The Null Device


Surprise, surprise: According to a recent study, Internet users are more socially engaged than those who don't use the Internet: (BBC News)

Previous studies tended to take a dim view of those who spend a long time in front of a computer: "We have a tendency to see using computers as slightly negative or slightly dysfunctional. What is often missed it is what people are using the computers to do."
People who use e-mail or chat rooms regularly not only communicate more but the quality of that communication tends to be better too, said Dr Joinson. He believes the communication that takes place via the web is more intimate and trusting than it would be face to face: "People tend to disclose four times as much information by email than they do face to face. It is a very strong foundation for friendships and relationships."


An interesting essay about the paradoxical effects of security systems, by scifi author Kristine Kathryn Rusch:

Police departments, especially in small communities, began to slow their responses to homes with security systems--always assuming that the alarm was tripped by user error or by a bug in the system.

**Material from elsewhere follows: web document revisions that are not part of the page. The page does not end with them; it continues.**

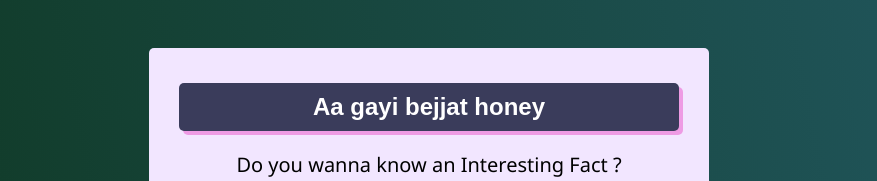
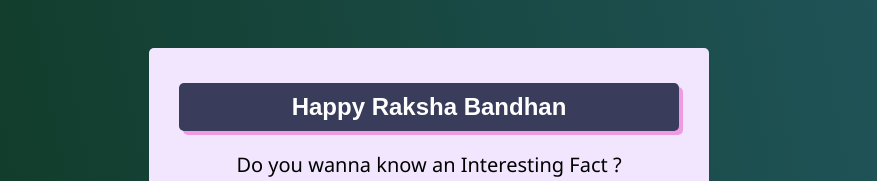
Before and after one commit to hariomgupta70427/Raksha-bandhan-Box-Of-Insults, a plain HTML site: page index.html in a window 1280 px wide. Shown: the top 181 px of the page, without its empty margins (191-1068 px from the left). Drawn offline with Linux system fonts and the light colour scheme.

Commit message:
Happy Rakhi

```diff
--- a/index.html
+++ b/index.html
@@ -10,7 +10,7 @@
 <body>
     <div class="content">
         <div class="card">
-          <h2>Aa gayi bejjat honey</h2>
+          <h2>Happy Raksha Bandhan</h2>
           <p>Do you wanna know an Interesting Fact ?</p>
           <button onclick="displayQuote()" class="btn">Generate</button>
         </div>
```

In larger communities, people who triggered their own alarms often were flagged so that the department wouldn't waste its resources on them. The net result was that the illusion of safety made these people less secure than they had been before.


The Vatican reveals one of its mysteries, the third secret of Fatima. Apparently it relates to the attempted assassination of Pope John Paul II in 1981 -- or so they say anyway fnord. (BBC News)